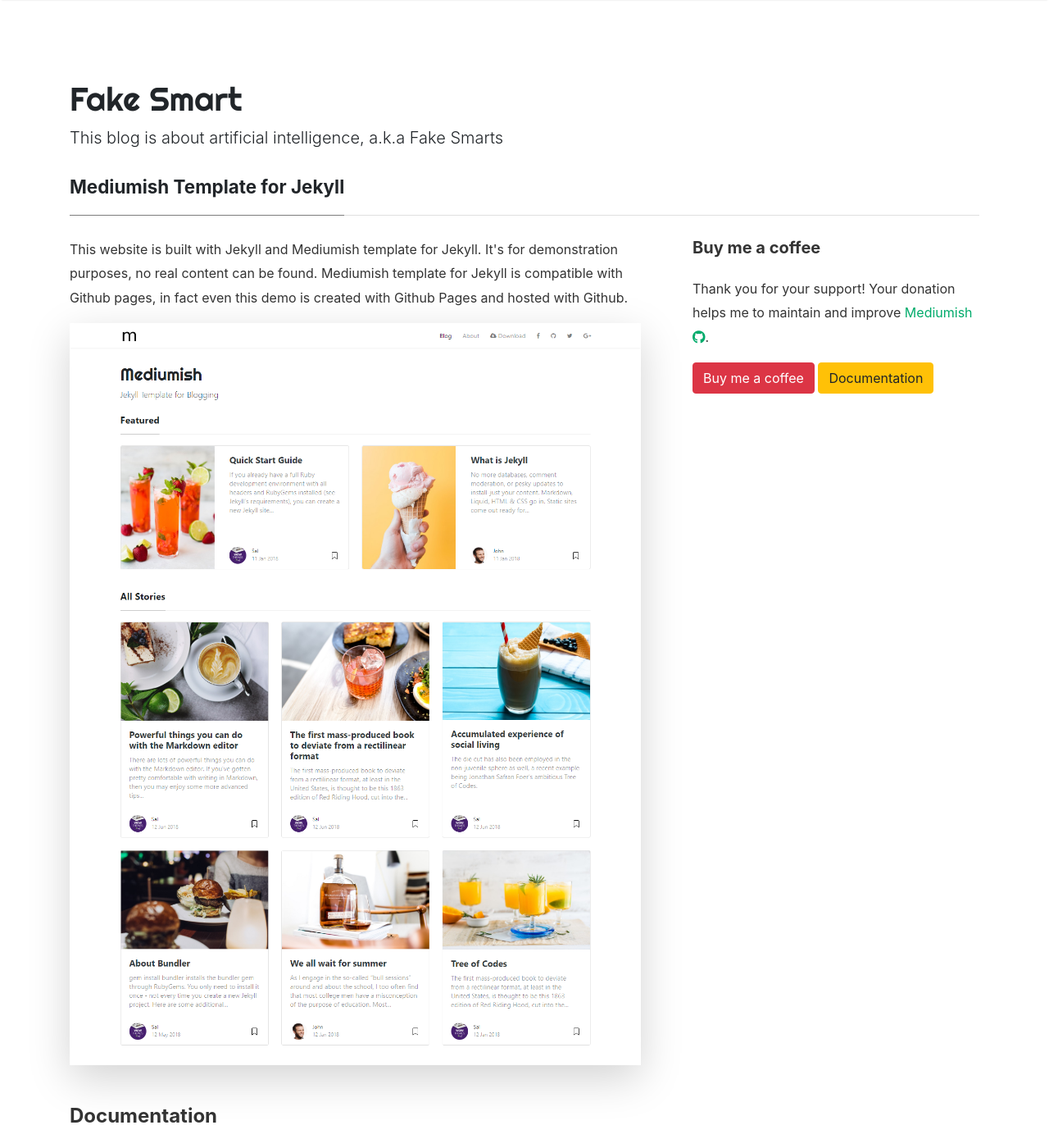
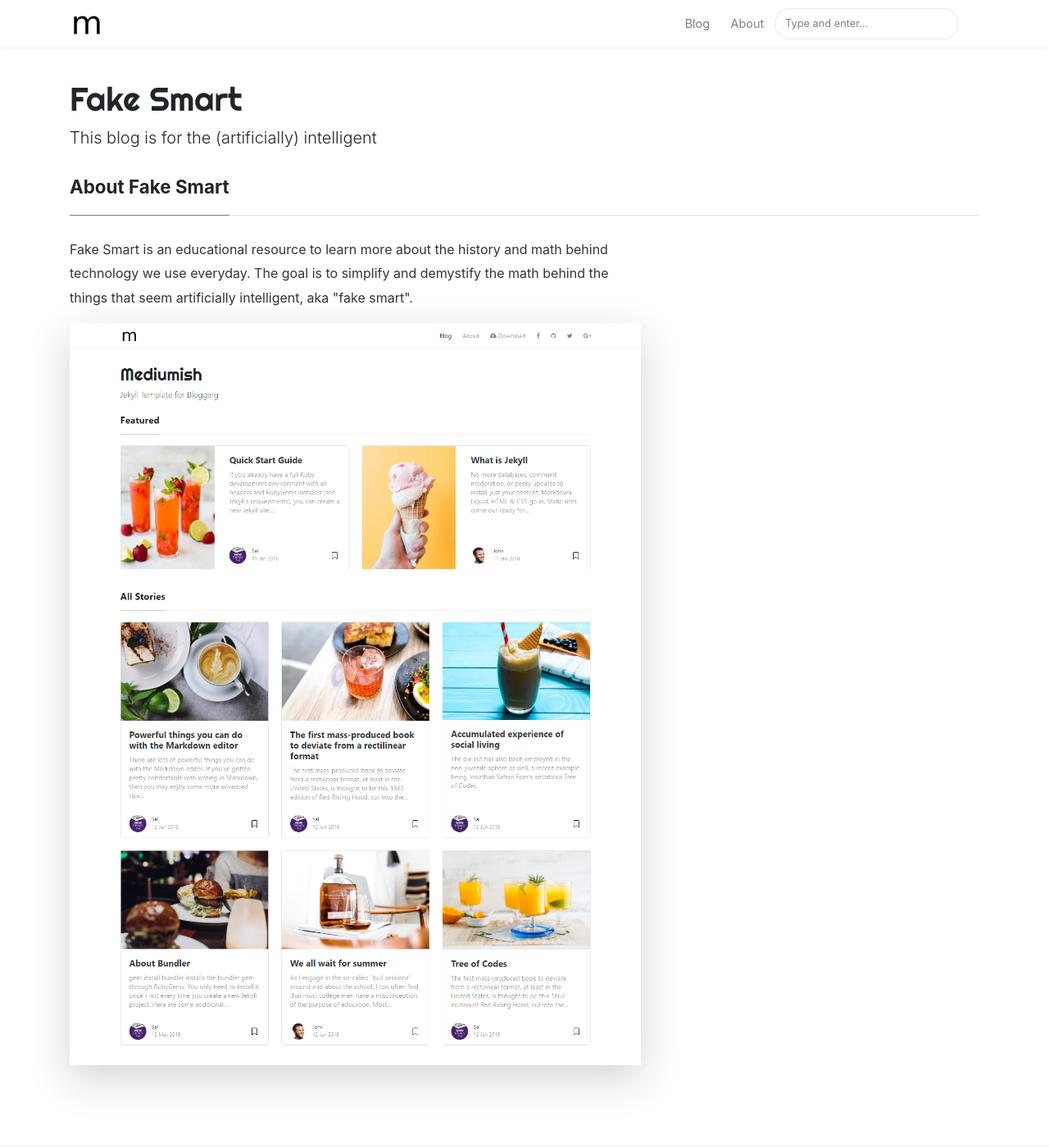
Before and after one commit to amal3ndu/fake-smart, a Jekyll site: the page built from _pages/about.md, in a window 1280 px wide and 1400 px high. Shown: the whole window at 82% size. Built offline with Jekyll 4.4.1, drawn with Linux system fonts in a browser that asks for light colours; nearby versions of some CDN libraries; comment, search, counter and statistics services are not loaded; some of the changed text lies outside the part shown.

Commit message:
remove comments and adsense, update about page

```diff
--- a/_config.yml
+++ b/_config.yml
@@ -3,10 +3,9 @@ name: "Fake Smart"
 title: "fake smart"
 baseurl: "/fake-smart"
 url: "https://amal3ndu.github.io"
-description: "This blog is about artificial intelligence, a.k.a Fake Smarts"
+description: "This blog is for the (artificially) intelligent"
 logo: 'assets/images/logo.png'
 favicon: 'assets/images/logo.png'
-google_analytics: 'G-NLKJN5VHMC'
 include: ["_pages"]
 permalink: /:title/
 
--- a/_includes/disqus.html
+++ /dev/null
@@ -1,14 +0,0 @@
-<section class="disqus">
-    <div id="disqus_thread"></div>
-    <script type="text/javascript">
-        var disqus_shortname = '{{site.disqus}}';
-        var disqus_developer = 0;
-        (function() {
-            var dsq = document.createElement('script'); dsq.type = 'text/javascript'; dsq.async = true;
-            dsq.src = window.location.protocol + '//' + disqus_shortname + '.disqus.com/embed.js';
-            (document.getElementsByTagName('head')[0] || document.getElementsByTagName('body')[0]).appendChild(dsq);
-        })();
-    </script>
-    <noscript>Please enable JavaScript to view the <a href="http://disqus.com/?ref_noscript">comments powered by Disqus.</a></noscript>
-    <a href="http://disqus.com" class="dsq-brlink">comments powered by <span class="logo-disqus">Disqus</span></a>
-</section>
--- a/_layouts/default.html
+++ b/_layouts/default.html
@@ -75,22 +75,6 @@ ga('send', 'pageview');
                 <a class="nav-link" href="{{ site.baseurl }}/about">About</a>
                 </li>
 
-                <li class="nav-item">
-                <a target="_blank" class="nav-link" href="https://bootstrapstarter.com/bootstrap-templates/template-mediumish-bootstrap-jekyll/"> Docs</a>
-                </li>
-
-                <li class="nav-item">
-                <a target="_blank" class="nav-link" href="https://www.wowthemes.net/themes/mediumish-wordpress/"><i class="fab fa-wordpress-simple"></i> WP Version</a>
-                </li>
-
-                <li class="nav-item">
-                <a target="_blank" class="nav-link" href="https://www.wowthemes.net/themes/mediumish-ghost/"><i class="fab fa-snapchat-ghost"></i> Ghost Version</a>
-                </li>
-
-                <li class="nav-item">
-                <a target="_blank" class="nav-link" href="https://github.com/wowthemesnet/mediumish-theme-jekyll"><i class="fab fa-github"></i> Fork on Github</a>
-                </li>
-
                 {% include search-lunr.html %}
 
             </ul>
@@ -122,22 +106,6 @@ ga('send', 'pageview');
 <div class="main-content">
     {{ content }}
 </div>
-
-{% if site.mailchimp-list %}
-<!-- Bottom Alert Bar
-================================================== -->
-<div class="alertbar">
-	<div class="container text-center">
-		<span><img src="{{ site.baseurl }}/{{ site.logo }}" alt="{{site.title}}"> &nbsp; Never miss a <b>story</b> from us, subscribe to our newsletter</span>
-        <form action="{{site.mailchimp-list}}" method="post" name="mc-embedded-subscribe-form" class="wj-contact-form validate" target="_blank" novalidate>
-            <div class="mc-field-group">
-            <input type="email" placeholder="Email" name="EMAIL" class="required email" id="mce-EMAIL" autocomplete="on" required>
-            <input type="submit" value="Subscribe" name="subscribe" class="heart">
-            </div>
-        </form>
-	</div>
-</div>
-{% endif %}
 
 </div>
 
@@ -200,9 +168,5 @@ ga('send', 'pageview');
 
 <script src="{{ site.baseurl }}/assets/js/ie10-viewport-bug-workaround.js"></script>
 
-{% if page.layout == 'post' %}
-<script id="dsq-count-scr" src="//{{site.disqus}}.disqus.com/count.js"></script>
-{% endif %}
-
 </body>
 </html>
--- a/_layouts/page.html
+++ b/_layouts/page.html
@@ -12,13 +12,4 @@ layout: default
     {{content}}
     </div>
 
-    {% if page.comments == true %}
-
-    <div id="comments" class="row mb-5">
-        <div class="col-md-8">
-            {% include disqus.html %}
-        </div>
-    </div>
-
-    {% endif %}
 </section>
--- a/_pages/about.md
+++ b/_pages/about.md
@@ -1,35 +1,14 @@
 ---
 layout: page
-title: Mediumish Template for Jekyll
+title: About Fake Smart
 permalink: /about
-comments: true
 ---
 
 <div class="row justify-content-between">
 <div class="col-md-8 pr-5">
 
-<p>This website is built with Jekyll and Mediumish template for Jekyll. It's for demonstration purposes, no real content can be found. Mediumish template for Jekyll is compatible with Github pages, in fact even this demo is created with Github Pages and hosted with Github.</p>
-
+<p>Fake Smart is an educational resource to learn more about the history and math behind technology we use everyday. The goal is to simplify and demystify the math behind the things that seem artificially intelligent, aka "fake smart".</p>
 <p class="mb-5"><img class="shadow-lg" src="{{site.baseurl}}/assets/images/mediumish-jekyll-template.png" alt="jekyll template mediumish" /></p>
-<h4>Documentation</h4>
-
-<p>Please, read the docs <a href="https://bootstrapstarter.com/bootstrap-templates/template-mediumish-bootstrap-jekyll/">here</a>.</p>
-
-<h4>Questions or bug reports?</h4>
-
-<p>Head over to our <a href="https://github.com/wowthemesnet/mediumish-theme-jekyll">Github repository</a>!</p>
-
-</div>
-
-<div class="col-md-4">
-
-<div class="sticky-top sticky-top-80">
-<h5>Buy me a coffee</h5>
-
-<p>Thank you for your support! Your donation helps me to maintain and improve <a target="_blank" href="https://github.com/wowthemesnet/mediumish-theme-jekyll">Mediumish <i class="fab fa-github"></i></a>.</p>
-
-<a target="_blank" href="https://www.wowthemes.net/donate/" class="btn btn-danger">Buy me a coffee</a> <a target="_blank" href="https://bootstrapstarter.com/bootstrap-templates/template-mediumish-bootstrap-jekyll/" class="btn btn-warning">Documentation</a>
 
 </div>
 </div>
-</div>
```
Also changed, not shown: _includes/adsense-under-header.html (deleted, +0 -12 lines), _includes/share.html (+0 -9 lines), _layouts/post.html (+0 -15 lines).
════════════════
» **WORK REQUIRED**
In the records above, find every line containing the word "content" and show it.

» **WRITTEN ANSWER**
 <div class="main-content">
     {{ content }}
     {{content}}
 <div class="row justify-content-between">
-<p>This website is built with Jekyll and Mediumish template for Jekyll. It's for demonstration purposes, no real content can be found. Mediumish template for Jekyll is compatible with Github pages, in fact even this demo is created with Github Pages and hosted with Github.</p>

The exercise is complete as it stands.